Segment Start: Records supplied

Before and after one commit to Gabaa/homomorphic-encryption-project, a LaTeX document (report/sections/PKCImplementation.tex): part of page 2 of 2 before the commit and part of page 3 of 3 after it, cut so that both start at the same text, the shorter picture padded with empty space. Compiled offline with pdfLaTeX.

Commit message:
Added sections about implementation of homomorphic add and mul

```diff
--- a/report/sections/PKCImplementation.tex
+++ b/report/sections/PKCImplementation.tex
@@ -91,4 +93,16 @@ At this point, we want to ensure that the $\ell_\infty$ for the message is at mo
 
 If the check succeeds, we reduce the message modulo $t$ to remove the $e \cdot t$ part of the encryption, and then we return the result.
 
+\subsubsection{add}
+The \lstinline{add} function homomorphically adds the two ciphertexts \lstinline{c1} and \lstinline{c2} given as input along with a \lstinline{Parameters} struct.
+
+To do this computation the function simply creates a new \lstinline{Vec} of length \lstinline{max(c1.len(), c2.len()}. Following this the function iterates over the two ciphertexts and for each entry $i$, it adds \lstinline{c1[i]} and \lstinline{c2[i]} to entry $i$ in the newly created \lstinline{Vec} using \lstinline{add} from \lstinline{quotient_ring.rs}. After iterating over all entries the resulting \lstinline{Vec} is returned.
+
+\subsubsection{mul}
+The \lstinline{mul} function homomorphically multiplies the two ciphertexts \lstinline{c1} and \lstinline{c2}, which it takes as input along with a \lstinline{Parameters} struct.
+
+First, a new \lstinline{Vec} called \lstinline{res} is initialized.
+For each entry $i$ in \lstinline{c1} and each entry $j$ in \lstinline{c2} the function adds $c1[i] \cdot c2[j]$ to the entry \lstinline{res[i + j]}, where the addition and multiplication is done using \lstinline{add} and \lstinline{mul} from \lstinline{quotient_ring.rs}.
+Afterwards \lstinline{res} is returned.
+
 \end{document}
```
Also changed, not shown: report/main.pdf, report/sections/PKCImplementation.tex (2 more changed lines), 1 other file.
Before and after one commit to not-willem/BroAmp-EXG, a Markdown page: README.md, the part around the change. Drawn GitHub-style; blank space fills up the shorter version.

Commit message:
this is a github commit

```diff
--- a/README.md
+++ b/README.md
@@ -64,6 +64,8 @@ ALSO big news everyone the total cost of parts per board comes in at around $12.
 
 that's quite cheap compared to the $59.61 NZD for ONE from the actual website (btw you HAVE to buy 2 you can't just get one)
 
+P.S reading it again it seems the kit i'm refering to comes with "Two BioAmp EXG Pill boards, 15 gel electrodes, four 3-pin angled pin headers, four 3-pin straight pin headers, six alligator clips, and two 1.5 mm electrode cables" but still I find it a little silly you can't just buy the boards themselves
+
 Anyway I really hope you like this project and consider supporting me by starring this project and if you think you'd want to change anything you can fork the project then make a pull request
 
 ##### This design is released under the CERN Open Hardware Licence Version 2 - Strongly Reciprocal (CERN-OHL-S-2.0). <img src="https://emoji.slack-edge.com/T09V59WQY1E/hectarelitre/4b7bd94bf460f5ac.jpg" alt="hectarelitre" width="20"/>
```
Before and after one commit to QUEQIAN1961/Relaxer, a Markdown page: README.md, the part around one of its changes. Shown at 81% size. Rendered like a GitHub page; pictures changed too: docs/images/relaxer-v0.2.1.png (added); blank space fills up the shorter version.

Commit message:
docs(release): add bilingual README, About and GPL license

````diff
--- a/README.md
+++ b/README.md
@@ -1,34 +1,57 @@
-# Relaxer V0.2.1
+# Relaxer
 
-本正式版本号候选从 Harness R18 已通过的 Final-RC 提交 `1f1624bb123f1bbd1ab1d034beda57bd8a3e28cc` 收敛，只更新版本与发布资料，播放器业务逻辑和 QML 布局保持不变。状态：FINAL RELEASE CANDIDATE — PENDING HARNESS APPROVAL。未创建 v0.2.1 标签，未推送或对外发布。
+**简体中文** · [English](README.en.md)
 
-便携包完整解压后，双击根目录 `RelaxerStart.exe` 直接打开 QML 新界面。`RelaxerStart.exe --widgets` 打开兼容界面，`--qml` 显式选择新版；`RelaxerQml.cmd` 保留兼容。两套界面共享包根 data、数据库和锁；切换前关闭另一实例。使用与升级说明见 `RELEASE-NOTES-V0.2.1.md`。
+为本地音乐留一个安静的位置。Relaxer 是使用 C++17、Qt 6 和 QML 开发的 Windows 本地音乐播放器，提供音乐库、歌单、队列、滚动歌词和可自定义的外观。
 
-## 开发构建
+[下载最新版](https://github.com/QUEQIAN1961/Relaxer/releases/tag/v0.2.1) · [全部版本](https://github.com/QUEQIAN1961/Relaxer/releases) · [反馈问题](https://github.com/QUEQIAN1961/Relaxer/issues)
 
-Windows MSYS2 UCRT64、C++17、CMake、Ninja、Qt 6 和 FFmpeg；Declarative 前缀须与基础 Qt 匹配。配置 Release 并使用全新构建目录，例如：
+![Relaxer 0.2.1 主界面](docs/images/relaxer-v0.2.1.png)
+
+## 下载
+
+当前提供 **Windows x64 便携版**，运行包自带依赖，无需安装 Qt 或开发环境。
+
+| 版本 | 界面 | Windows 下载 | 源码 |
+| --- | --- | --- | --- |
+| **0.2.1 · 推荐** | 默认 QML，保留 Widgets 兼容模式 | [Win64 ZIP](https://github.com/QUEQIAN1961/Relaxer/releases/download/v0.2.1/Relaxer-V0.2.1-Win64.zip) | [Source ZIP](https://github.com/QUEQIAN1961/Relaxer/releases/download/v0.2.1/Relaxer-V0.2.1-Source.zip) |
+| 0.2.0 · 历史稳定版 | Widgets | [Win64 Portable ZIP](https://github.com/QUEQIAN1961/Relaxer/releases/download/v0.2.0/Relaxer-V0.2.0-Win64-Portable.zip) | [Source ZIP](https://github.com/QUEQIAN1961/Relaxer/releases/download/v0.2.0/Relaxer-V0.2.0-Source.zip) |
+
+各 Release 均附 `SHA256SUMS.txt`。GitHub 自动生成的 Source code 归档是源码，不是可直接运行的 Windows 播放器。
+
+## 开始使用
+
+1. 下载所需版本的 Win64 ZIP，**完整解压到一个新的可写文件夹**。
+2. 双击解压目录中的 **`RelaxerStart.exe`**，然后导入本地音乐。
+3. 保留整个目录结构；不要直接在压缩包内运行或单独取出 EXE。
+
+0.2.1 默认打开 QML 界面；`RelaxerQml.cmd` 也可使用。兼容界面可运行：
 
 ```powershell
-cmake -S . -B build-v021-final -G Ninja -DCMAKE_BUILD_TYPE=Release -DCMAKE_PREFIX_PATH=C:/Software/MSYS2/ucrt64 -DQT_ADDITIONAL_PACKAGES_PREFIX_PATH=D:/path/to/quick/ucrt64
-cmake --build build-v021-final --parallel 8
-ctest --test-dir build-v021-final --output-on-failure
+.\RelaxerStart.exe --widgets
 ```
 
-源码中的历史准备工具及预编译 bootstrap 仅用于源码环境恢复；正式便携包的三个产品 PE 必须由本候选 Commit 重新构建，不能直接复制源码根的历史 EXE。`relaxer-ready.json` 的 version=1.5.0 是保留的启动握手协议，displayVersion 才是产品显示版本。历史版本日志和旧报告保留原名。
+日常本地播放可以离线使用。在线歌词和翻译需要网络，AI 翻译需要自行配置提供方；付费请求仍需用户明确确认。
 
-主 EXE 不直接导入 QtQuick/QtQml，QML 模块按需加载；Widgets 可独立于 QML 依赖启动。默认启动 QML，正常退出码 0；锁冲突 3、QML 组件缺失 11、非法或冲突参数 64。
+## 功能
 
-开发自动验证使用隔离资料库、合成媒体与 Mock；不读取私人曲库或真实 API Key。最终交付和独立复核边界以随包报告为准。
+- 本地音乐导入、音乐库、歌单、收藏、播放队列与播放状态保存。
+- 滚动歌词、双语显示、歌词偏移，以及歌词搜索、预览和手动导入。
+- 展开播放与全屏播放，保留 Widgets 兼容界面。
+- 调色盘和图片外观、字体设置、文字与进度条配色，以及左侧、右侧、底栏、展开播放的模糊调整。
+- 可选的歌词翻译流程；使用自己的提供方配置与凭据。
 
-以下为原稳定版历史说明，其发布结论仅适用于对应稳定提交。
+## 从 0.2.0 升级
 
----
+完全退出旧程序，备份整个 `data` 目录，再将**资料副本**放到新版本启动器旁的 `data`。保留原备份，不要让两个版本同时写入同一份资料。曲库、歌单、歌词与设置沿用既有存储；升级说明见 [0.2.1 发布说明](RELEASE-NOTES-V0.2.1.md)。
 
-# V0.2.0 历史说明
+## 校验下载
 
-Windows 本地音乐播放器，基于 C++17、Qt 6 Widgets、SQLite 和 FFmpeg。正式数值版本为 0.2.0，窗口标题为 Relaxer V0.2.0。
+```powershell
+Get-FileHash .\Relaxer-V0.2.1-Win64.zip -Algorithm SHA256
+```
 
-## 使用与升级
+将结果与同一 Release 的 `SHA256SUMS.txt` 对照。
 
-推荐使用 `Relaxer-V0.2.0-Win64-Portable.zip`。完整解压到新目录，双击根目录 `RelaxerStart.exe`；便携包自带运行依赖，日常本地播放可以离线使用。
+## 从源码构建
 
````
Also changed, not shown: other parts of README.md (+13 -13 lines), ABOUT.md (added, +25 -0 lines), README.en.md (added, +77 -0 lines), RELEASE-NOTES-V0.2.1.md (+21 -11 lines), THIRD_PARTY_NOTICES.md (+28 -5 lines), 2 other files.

Segment End: Records supplied

Assigned task
Look through the records above and report how many lines hold the word "README", giving only the number.

Your solution
9